However, to the contrary, trust lowers costs and speeds up processes. Let's look at a very obvious example of what happens when we move from distrust to trust: Medicare exhibits very little trust to beneficiaries, providers, and manufacturers. When a beneficiary needs a power wheelchair, he or she has to provide a litany of proof that he or she needs a wheelchair (distrust that costs Medicare – read that, tax payers – money, and slows the process). The provider who sells the wheelchair is subject to Medicare paperwork, processes, and audits (again, distrust that costs both Medicare and the provider money, while slowing down the process for the beneficiary). Then, Medicare reimbursement rates are slashed (reducing what power wheelchair technology they’ll fund), forcing manufacturers to alter their products (all of which often places beneficiaries in lesser products, decreasing independence, potentially escalating long-term healthcare costs). The result is that Medicare’s distrust in our industry ushers in a snowball effect of escalated costs and delays that effect everyone, right down to your tax-paying neighbors.

Yet, if Medicare simply used rational, “wise trust,” everyone would win – including Medicare and your tax-paying neighbors. If Medicare used a trust model and simply said, Of course a quadriplegic needs a power wheelchair, supplied by a certified provider and quality manufacturer, so here’s the approval for whatever technology is needed, administrative costs would go down, and delivery times for life-sustaining power wheelchairs would be lightning fast. I’ll say it again – trust cuts costs and speeds processes, period. (I know, you’ve just thought, But, there’s no due-diligence in such a practical, trust-based funding model! That’s irrational distrust talking. Wise trust says, He’s a quadriplegic – there shouldn’t be doubt by anyone that he needs a wheelchair – fund it, deliver it, cut the cost and save time!)

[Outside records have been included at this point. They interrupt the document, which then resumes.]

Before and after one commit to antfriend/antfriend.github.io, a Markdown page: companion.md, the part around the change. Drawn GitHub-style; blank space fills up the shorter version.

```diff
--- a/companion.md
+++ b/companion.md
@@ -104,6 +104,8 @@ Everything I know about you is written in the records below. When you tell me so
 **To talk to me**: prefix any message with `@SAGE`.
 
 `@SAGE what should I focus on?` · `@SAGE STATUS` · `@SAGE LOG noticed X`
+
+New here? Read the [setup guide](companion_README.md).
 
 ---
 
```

In these ways, if we shift our industry from distrust to trust, we will see huge rewards. Consumers will get better products and services, faster. Insurers will save money. Providers and manufacturers will operate more efficiently. And, everyone wins. This isn’t rocket science; it’s simply rational, integrity-based economics.

Finally, the key question is, If it’s so obvious that “trust” better serves all, then how do we make the shift from the current distrust mode to a trust mode?

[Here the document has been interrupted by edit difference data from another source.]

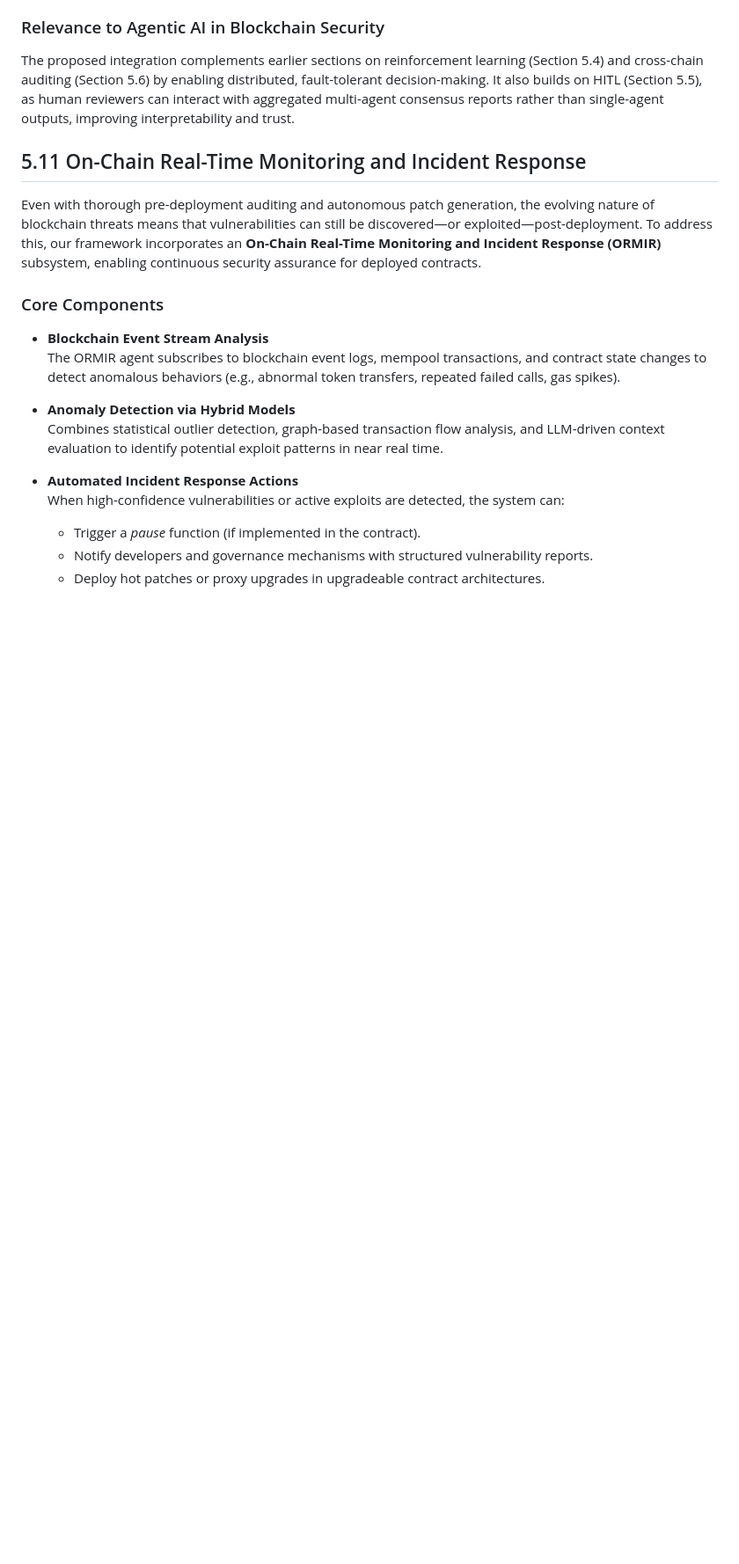
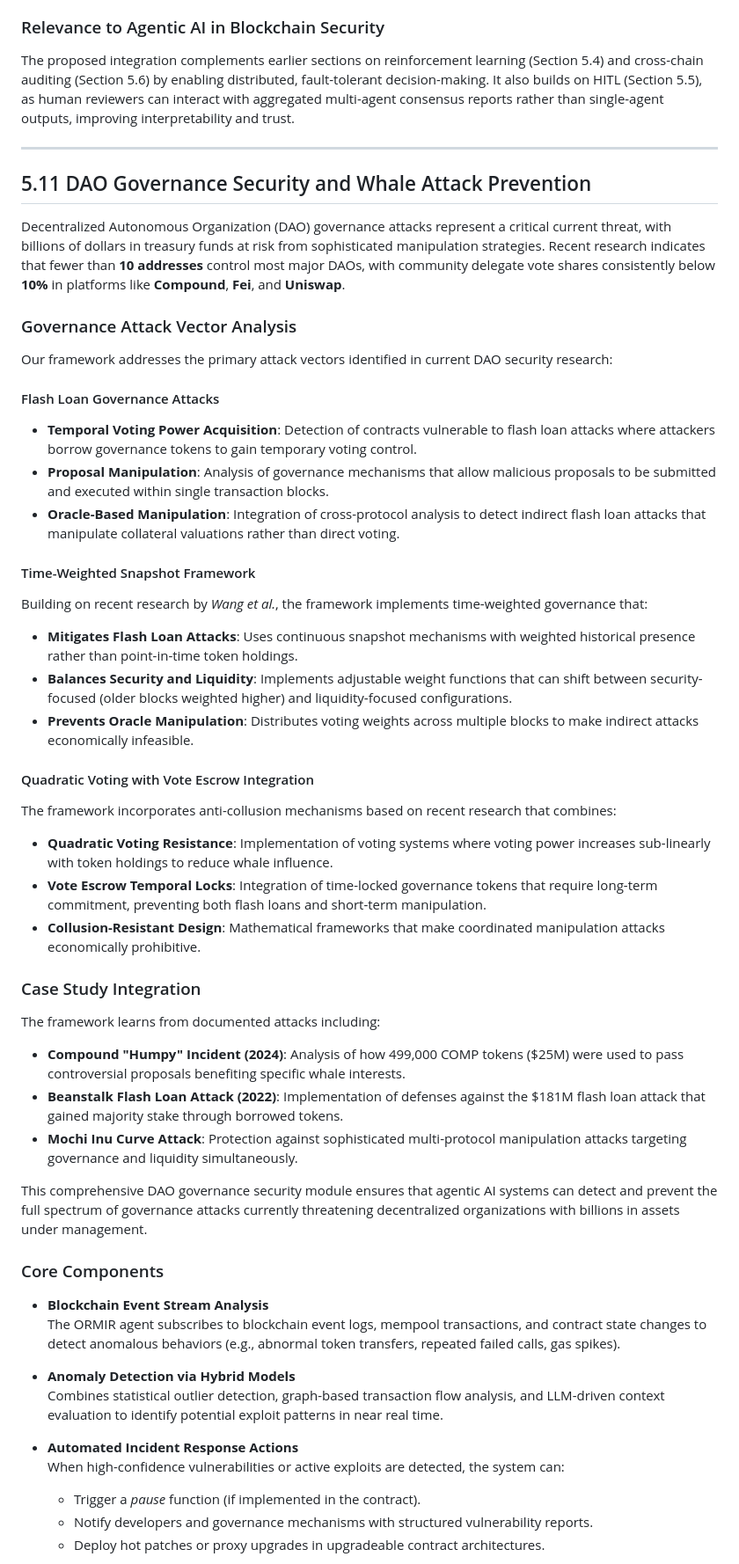
Before and after one commit to diego-noah/agent, a Markdown page: Paper/research/research-proposal.md, the part around one of its changes. Shown at 88% size. GitHub-like rendering; blank space fills up the shorter version.

Commit message:
Added DAO governance security modules (#29)

```diff
--- a/Paper/research/research-proposal.md
+++ b/Paper/research/research-proposal.md
@@ -200,9 +200,40 @@ This multi-agent approach enables **layered defense**: if a detection agent miss
 ### Relevance to Agentic AI in Blockchain Security
 The proposed integration complements earlier sections on reinforcement learning (Section 5.4) and cross-chain auditing (Section 5.6) by enabling distributed, fault-tolerant decision-making. It also builds on HITL (Section 5.5), as human reviewers can interact with aggregated multi-agent consensus reports rather than single-agent outputs, improving interpretability and trust.
 
-## 5.11 On-Chain Real-Time Monitoring and Incident Response
+---
 
-Even with thorough pre-deployment auditing and autonomous patch generation, the evolving nature of blockchain threats means that vulnerabilities can still be discovered—or exploited—post-deployment. To address this, our framework incorporates an **On-Chain Real-Time Monitoring and Incident Response (ORMIR)** subsystem, enabling continuous security assurance for deployed contracts.
+## 5.11 DAO Governance Security and Whale Attack Prevention
+
+Decentralized Autonomous Organization (DAO) governance attacks represent a critical current threat, with billions of dollars in treasury funds at risk from sophisticated manipulation strategies. Recent research indicates that fewer than **10 addresses** control most major DAOs, with community delegate vote shares consistently below **10%** in platforms like **Compound**, **Fei**, and **Uniswap**.
+
+### Governance Attack Vector Analysis
+Our framework addresses the primary attack vectors identified in current DAO security research:
+
+#### Flash Loan Governance Attacks
+- **Temporal Voting Power Acquisition**: Detection of contracts vulnerable to flash loan attacks where attackers borrow governance tokens to gain temporary voting control.
+- **Proposal Manipulation**: Analysis of governance mechanisms that allow malicious proposals to be submitted and executed within single transaction blocks.
+- **Oracle-Based Manipulation**: Integration of cross-protocol analysis to detect indirect flash loan attacks that manipulate collateral valuations rather than direct voting.
+
+#### Time-Weighted Snapshot Framework
+Building on recent research by *Wang et al.*, the framework implements time-weighted governance that:
+- **Mitigates Flash Loan Attacks**: Uses continuous snapshot mechanisms with weighted historical presence rather than point-in-time token holdings.
+- **Balances Security and Liquidity**: Implements adjustable weight functions that can shift between security-focused (older blocks weighted higher) and liquidity-focused configurations.
+- **Prevents Oracle Manipulation**: Distributes voting weights across multiple blocks to make indirect attacks economically infeasible.
+
+#### Quadratic Voting with Vote Escrow Integration
+The framework incorporates anti-collusion mechanisms based on recent research that combines:
+- **Quadratic Voting Resistance**: Implementation of voting systems where voting power increases sub-linearly with token holdings to reduce whale influence.
+- **Vote Escrow Temporal Locks**: Integration of time-locked governance tokens that require long-term commitment, preventing both flash loans and short-term manipulation.
+- **Collusion-Resistant Design**: Mathematical frameworks that make coordinated manipulation attacks economically prohibitive.
+
+### Case Study Integration
+The framework learns from documented attacks including:
+- **Compound "Humpy" Incident (2024)**: Analysis of how 499,000 COMP tokens ($25M) were used to pass controversial proposals benefiting specific whale interests.
+- **Beanstalk Flash Loan Attack (2022)**: Implementation of defenses against the $181M flash loan attack that gained majority stake through borrowed tokens.
+- **Mochi Inu Curve Attack**: Protection against sophisticated multi-protocol manipulation attacks targeting governance and liquidity simultaneously.
+
+This comprehensive DAO governance security module ensures that agentic AI systems can detect and prevent the full spectrum of governance attacks currently threatening decentralized organizations with billions in assets under management.
+
 
 ### Core Components
 
```
Also changed, not shown: other parts of Paper/research/research-proposal.md (+2 -1 lines).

The answer is, it starts with each and every one of us as individuals. See, it’s best to diagnose the issue from the outside, in – which we’ve done here by analyzing the prevalence and consequences of distrust in the mobility industry. However, in order to resolve it, we must work from the inside, out. We have to individually be trustworthy and trust others. Fortunately, as I witness every day, our industry is full of trustworthy individuals. From consumers to providers to manufacturers to insurers, most individuals are remarkably trustworthy. The difficulty is in one trustworthy person not trusting another – and that’s the illogical equation that needs solving. Yet, it’s easy to solve: Let us simply start from the inside, striving to trust others.

I ask you to take time to consider your perspectives on the mobility industry, and to truly consider why you may be addressing it with a level of distrust? Maybe you’re a consumer – what real reasons do you have to distrust all in the industry? Maybe you’re a provider – what real reasons do you have to distrust all in the industry? Maybe you’re a manufacturer or an insurer or a caseworker – what real reasons do you have to distrust all in the industry? The great peacemaker, Anwar Sadat, said, “He who cannot change the very fabric of his thought will never be able to change reality, and will never, therefore, make any progress.”  We’ve been destroying our very fabric in the mobility industry with a community of baseless distrust for decades, and it’s time to strengthen it with a culture of warranted trust, creating progress.

What’s ultimately required is a shift in each of our thinking, from unnecessary defensiveness to that of humility, where trust connects us all in the noblest effort to set a higher level of belief in each other, not just for the sake of our industry, but also for the sake of ourselves. Distrust destroys, but trust builds. We’ve had enough destruction. Let us each use trust to build a better industry and life for all.

Published 2/2012, Copyright 2012,